When encountering obstacles, one needs to be creative in finding a way around them.
Philipp Bosch, MD, is a clinical colleague at the Department of Rheumatology and Immunology of the Medical University of Graz, Austria, and very honoured to be one of this year's IMA finalists. Winning the contest would be a great stimulus for his further clinical and research work in order to help patients with rheumatic diseases.
He has a very important message for all employers:
While in the past 20 years we have witnessed a huge improvement in the treatment of rheumatic diseases, there is a considerable number of patients who still suffer from discomfort or pain which cause them problems in daily life as well as at work. This is a call to law-makers and employers to be aware of these illnesses and create such legislation and work environments that help employees with rheumatic diseases reach their highest working potential.
In the study that has brought him to the finals, Dr. Bosch and his team found that musculoskeletal ultrasound can be helpful to distinguish whether joint pain is caused by a rheumatic disease (psoriatic arthritis) or by other reasons such as overuse and strain. This distinction has important clinical implications, as patients in which pain is caused by noninflammatory reasons should be treated with adequate pain management rather than by increasing immunosuppressive treatments.
Dr. Bosch is fully committed to his work in both areas, clinical and research.
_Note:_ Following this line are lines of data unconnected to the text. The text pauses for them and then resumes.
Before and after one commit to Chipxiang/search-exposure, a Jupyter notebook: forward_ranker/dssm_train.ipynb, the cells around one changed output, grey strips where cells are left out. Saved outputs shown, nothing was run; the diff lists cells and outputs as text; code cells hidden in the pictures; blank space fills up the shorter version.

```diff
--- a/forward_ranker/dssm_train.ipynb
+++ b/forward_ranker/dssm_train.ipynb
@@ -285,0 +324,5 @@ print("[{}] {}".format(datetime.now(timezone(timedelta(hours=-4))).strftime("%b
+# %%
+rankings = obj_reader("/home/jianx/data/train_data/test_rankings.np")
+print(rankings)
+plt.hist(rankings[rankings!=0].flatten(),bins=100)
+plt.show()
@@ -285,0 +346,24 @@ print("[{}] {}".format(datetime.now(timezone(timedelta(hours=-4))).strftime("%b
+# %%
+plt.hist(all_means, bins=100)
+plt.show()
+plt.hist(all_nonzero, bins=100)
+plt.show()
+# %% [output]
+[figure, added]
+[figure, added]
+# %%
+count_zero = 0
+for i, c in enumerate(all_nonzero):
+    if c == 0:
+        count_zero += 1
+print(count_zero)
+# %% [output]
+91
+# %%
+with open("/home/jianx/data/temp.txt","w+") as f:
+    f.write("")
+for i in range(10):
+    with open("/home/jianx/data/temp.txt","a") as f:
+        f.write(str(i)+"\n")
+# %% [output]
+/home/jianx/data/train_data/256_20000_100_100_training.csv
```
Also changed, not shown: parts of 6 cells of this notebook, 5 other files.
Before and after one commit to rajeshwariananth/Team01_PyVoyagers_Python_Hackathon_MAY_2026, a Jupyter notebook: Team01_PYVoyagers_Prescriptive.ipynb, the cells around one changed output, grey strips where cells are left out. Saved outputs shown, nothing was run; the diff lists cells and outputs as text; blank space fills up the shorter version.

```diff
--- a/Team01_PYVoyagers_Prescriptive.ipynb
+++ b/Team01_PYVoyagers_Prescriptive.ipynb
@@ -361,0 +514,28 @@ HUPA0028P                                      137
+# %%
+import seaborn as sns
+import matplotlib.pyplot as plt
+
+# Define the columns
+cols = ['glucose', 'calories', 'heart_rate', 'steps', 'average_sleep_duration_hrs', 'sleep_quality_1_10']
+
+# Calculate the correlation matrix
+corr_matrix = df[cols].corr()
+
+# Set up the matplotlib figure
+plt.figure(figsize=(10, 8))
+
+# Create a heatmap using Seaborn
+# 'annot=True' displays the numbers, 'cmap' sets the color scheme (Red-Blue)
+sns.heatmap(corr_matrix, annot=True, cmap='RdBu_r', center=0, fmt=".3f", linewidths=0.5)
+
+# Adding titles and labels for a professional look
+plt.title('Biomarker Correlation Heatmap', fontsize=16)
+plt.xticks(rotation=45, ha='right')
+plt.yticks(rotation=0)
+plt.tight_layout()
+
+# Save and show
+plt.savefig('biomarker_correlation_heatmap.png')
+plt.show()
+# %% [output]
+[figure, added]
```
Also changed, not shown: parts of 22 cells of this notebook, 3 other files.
Being committed to science, he says, means working a lot, educating and improving oneself continuously.
I have started my PhD and chosen research because one can never learn enough and it has become my passion ever since. In clinical research, the biggest obstacles are the lack of time and project funding, but I think that one of the qualities of being a good scientist is to be creative and find ways around these issues. What I find problematic at the present is that a lot of people seem to doubt scientists. I believe that one of the reasons for that is the difficult nature of science itself and the way research is shared with the general public. It is challenging, but I think that scientists need to find ways to make their research more accessible and understandable in general,
says Dr. Bosch. To him, the most important characteristics of a researcher are patience, the urge to continue even when things get rough, and precision. His main motivation is to improve as a researcher and physician, and ultimately help people through his work. That is a great feeling, he says and he cannot think of doing anything else than medicine and research. His work takes a lot of his energy which he replenishes by spending time with his caring family.